Every now and then a book falls through your letterbox that reaffirms your love for the genre. Sadly these books don't come along quite as often as I would like. So when Ken Goldman's freshman publication with Horrific Tales came into my possession I was slightly apprehensive, could a relatively new publisher keep their track record for producing quality books?
Of A Feather, is one of those horror stories that just seems to work better set in the USA, this is a small town horror with a small cast of characters, not quite a coming of age tale so beloved of our American friends, but with just the right amount of teenage angst to dip a toe into that sub genre.
Socrates has just graduated from High School, ignored by the majority his classmates, and even bullied by some of them, the future isn't looking to bright for him. However thanks to his love for birds, and his infatuation for the cute girl who works in the local Bird Shop, Socrates summer might just brighten up.
We all know that this isn't going to be the case, otherwise I wouldn't be reviewing this book here. So when you throw in a sick and twisted bully, a bully who has a heart of gold, a shy Socrates whose affinity for our avian friends goes further than you can imagine, and a healthy dose of ancient Native Indian folklore, you just know this book is going to be one hell of a read.

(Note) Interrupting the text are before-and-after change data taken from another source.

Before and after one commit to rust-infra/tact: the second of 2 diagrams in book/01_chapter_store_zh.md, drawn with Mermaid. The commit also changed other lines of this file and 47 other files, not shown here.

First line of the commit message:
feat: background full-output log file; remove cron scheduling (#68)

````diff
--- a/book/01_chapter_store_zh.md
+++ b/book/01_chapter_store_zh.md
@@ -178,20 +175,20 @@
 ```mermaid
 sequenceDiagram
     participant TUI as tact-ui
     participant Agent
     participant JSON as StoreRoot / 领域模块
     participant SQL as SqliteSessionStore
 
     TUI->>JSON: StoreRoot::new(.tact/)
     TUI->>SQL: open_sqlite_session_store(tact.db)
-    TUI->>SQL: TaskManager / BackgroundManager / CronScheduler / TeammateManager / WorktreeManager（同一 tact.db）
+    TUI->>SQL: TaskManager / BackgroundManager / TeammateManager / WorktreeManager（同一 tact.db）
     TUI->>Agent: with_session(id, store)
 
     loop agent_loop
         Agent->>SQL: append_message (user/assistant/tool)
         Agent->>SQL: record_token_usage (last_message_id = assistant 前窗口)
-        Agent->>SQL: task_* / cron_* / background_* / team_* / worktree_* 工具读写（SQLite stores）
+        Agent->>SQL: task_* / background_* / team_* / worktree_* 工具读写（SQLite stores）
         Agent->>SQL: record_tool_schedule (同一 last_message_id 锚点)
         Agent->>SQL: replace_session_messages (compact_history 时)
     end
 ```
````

What makes this book so special is the way in which it straddles two generations of horror writing, while still maintaining its own voice, and more importantly being fresh. While reading this book I was reminded of a time when Graham Masterton ruled the shelves. Of A Feather shares many of the elements that made Masterton's horror novels so brilliant in the 1980's. A small cast, in a small town battling and ancient evil, to many, this may sound like old hat, but to me this is horror heaven.
Ken Goldman, brings this all into the mix wonderfully, while at the same time ensuring that this horror novel remains fresh and his voice unique. The prose is tight and punchy, and builds up the tension perfectly. One of the things that makes the book fresh, unlike those horror novels of the 80's is the fact that Goldman takes time with his characters. These aren't just cookie cutter characters that only exist to carry the narrative, they change, grow and develop over the course of the story in a way that just feels right. Even Socrates' sister who plays a small but important role in the narrative's development, has grown by over the intervening years of the story.

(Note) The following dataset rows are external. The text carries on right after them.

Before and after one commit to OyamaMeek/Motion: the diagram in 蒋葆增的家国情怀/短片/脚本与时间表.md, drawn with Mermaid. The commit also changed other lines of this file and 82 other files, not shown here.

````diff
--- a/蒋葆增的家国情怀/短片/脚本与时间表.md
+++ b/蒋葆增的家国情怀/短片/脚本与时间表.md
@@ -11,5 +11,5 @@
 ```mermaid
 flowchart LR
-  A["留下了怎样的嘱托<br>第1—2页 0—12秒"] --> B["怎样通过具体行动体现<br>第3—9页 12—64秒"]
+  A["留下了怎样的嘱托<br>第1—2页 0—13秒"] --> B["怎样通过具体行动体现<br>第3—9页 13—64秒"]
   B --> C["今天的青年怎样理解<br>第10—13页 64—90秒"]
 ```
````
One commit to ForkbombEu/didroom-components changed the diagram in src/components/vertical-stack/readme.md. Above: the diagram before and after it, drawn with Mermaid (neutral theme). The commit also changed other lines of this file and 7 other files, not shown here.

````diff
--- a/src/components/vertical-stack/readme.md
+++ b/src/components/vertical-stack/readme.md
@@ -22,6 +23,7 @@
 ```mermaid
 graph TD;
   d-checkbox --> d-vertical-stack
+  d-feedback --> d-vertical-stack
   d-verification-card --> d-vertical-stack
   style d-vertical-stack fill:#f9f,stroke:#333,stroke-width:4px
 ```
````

I also loved the Ying Yang connection between Socrates and one of his bullies, as one redeems himself the other forfeits his soul. It's this sort of grey area characterisation that lifts this novel far above the trappings of its parentage.

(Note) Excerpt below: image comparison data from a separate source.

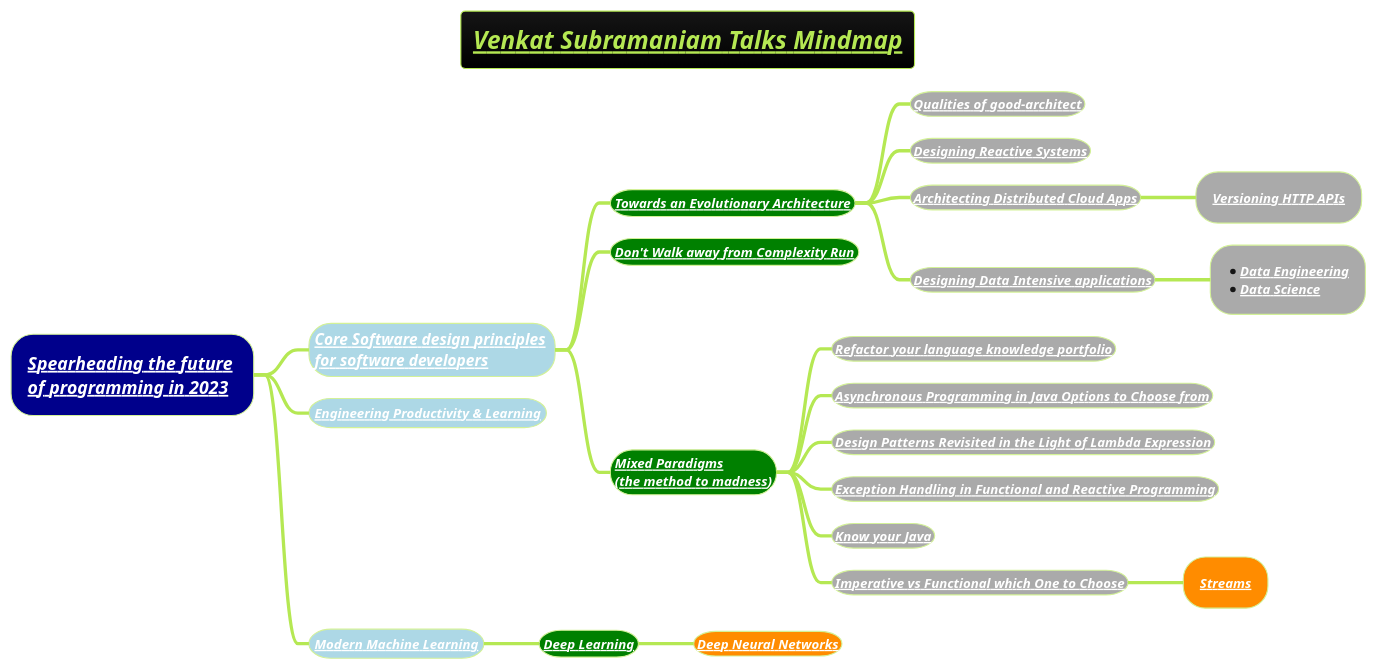
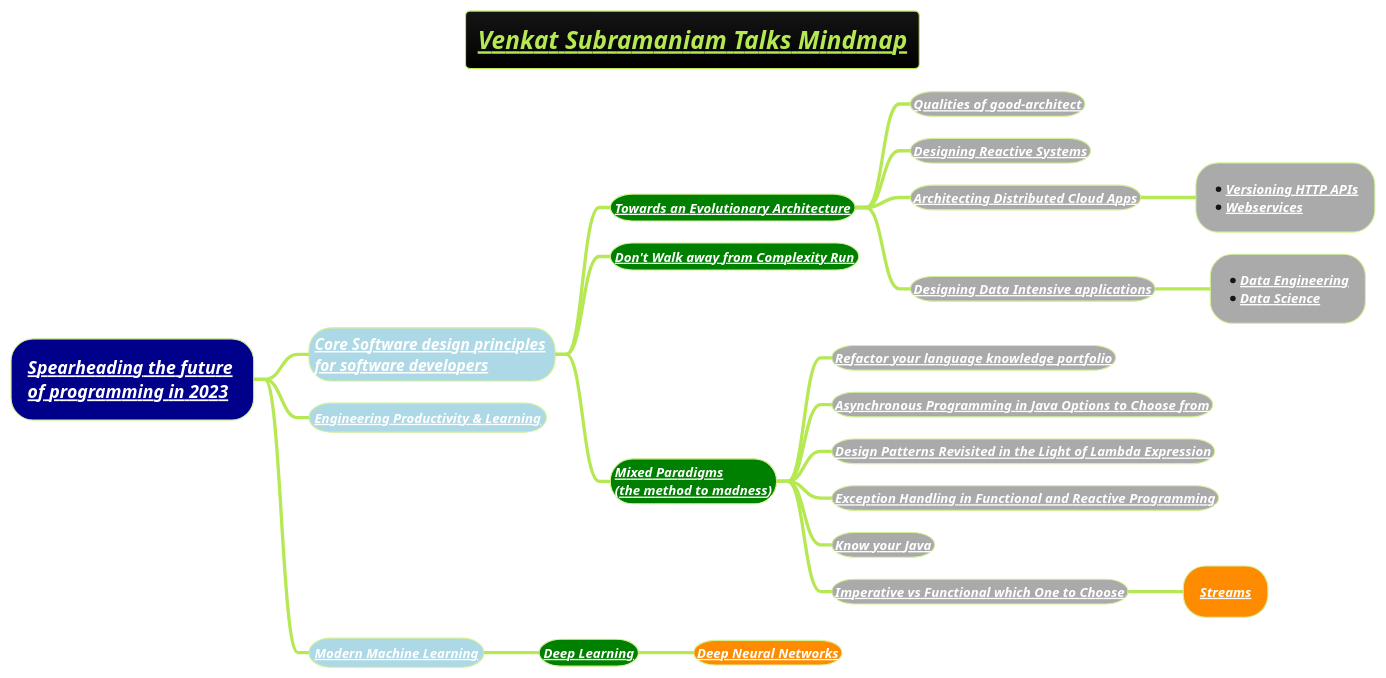
One commit to MehmoodHashmi/Documentation-as-Code-DaC changed the diagram in docs/3-programming-languages/Venkat-Subramaniam/venkat-talks-mindmap.puml. Above: the diagram before and after it, drawn with PlantUML.

```diff
--- a/docs/3-programming-languages/Venkat-Subramaniam/venkat-talks-mindmap.puml
+++ b/docs/3-programming-languages/Venkat-Subramaniam/venkat-talks-mindmap.puml
@@ -1,28 +1,28 @@
 @startmindmap
 title =<i><b><u><size:18>Venkat Subramaniam Talks Mindmap
 !theme hacker
 
 *[#darkblue] <i><color #black>[[docs/3-programming-languages/Venkat-Subramaniam/Spearheading-the-future-of-programming-2023.puml Spearheading the future]] \n<i><color #black>[[docs/3-programming-languages/Venkat-Subramaniam/Spearheading-the-future-of-programming-2023.puml of programming in 2023]]
 **[#lightblue] <color:white><i>[[docs/3-programming-languages/Venkat-Subramaniam/Core-Software-design-principles-for-software-developers.puml Core Software design principles]] \n<color:white><i>[[docs/3-programming-languages/Venkat-Subramaniam/Core-Software-design-principles-for-software-developers.puml for software developers ]]
 ***[#green] <b><i><color #black><size:12>[[docs/3-programming-languages/Venkat-Subramaniam/Towards-an-Evolutionary-Architecture.puml Towards an Evolutionary Architecture]]
 ****[#a] <b><i><color #black><size:12>[[docs/3-programming-languages/Venkat-Subramaniam/Qualities-of-good-architect.puml Qualities of good-architect]]
 ****[#a] <b><i><color #black><size:12>[[docs/3-programming-languages/Venkat-Subramaniam/Designing-Reactive-Systems.puml Designing Reactive Systems]]
 ****[#a] <b><i><color #black><size:12>[[docs/3-programming-languages/Venkat-Subramaniam/Architecting-Distributed-Cloud-Apps.puml Architecting Distributed Cloud Apps]]
-*****[#a] <b><i><color #black><size:12>[[docs/3-programming-languages/Venkat-Subramaniam/Architecting-Distributed-Cloud-Apps.puml Versioning HTTP APIs]]
+*****[#a] *<b><i><color #black><size:12>[[docs/3-programming-languages/Venkat-Subramaniam/Architecting-Distributed-Cloud-Apps.puml Versioning HTTP APIs]] \n*<b><i><color #black><size:12>[[docs/3-programming-languages/Venkat-Subramaniam/webservice.puml Webservices]]
 ****[#a] <b><i><color #black><size:12>[[docs/books/1-books-backlog/DBMS/Designing-Data-Intensive-Applications.puml Designing Data Intensive applications]]
 *****[#a] *<b><i><color #black><size:12>[[docs/AI-ML-DL-Data-Science-and-BigData/data-science/data-engineering/Data-Engineering.puml Data Engineering]] \n*<b><i><color #black><size:12>[[docs/AI-ML-DL-Data-Science-and-BigData/data-science/Data-Science.puml Data Science]]
 ***[#green] <b><i><color #black><size:12>[[docs/3-programming-languages/Venkat-Subramaniam/Do-not-Walk-Away-From-Complexity-Run.puml Don't Walk away from Complexity Run]]
 ***[#green] <b><i><color #black><size:12>[[docs/3-programming-languages/Venkat-Subramaniam/mixed-paradigms-(the-method-to-madness).puml Mixed Paradigms]] \n<b><i><color #black><size:12>[[docs/3-programming-languages/Venkat-Subramaniam/mixed-paradigms-(the-method-to-madness).puml (the method to madness)]]
 ****[#a] <b><i><color #black><size:12>[[docs/3-programming-languages/Venkat-Subramaniam/Refactor-your-language-knowledge-portfolio-(we-are-what-we-can-code-in).puml Refactor your language knowledge portfolio]]
 ****[#a] <b><i><color #black><size:12>[[docs/3-programming-languages/Venkat-Subramaniam/Asynchronous-Programming-in-Java-Options-to-Choose-from.puml Asynchronous Programming in Java Options to Choose from]]
 ****[#a] <b><i><color #black><size:12>[[docs/3-programming-languages/Venkat-Subramaniam/Design-Patterns-revisited-in-the-Light-of-Lambda-Expression.puml Design Patterns Revisited in the Light of Lambda Expression]]
 ****[#a] <b><i><color #black><size:12>[[docs/3-programming-languages/Venkat-Subramaniam/Exception-Handling-in-Functional-and-Reactive-Programming.puml Exception Handling in Functional and Reactive Programming]]
 ****[#a] <b><i><color #black><size:12>[[docs/3-programming-languages/Venkat-Subramaniam/Know-your-java-venkat.puml Know your Java]]
 ****[#a] <b><i><color #black><size:12>[[docs/3-programming-languages/Venkat-Subramaniam/Imperative-vs-Functional-Which-one-to-Choose.puml Imperative vs Functional which One to Choose]]
 *****[#darkorange] <b><i><color #black><size:12>[[docs/3-programming-languages/Venkat-Subramaniam/Streams.puml Streams]]
 **[#lightblue] <b><i><color #black><size:12>[[docs/3-programming-languages/Venkat-Subramaniam/Engineering-Productivity-and-Learning.puml Engineering Productivity & Learning]]
 **[#lightblue] <b><i><color #black><size:12>[[docs/AI-ML-DL-Data-Science-and-BigData/machine-learning-ML/Modern-Machine-Learning.puml Modern Machine Learning]]
 ***[#green] <b><i><color #black><size:12>[[docs/AI-ML-DL-Data-Science-and-BigData/machine-learning-ML/3-deep-learning-DL/Deep-Learning.puml Deep Learning]]
 ****[#darkorange] <b><i><color #black><size:12>[[docs/AI-ML-DL-Data-Science-and-BigData/machine-learning-ML/3-deep-learning-DL/Neural-Network-Architecture.puml Deep Neural Networks]]
 
 @endmindmap
```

As for the narrative, this is one of those stories that has a natural almost organic sense of momentum towards it gruesome conclusion. Peppered with some extremely intense descriptive passages, some of which involve animal cruelty, this book will keep you on the edge of the seat, right up to it's pitch perfect ending.
To paraphrase horror's most famous crow, "More, More More"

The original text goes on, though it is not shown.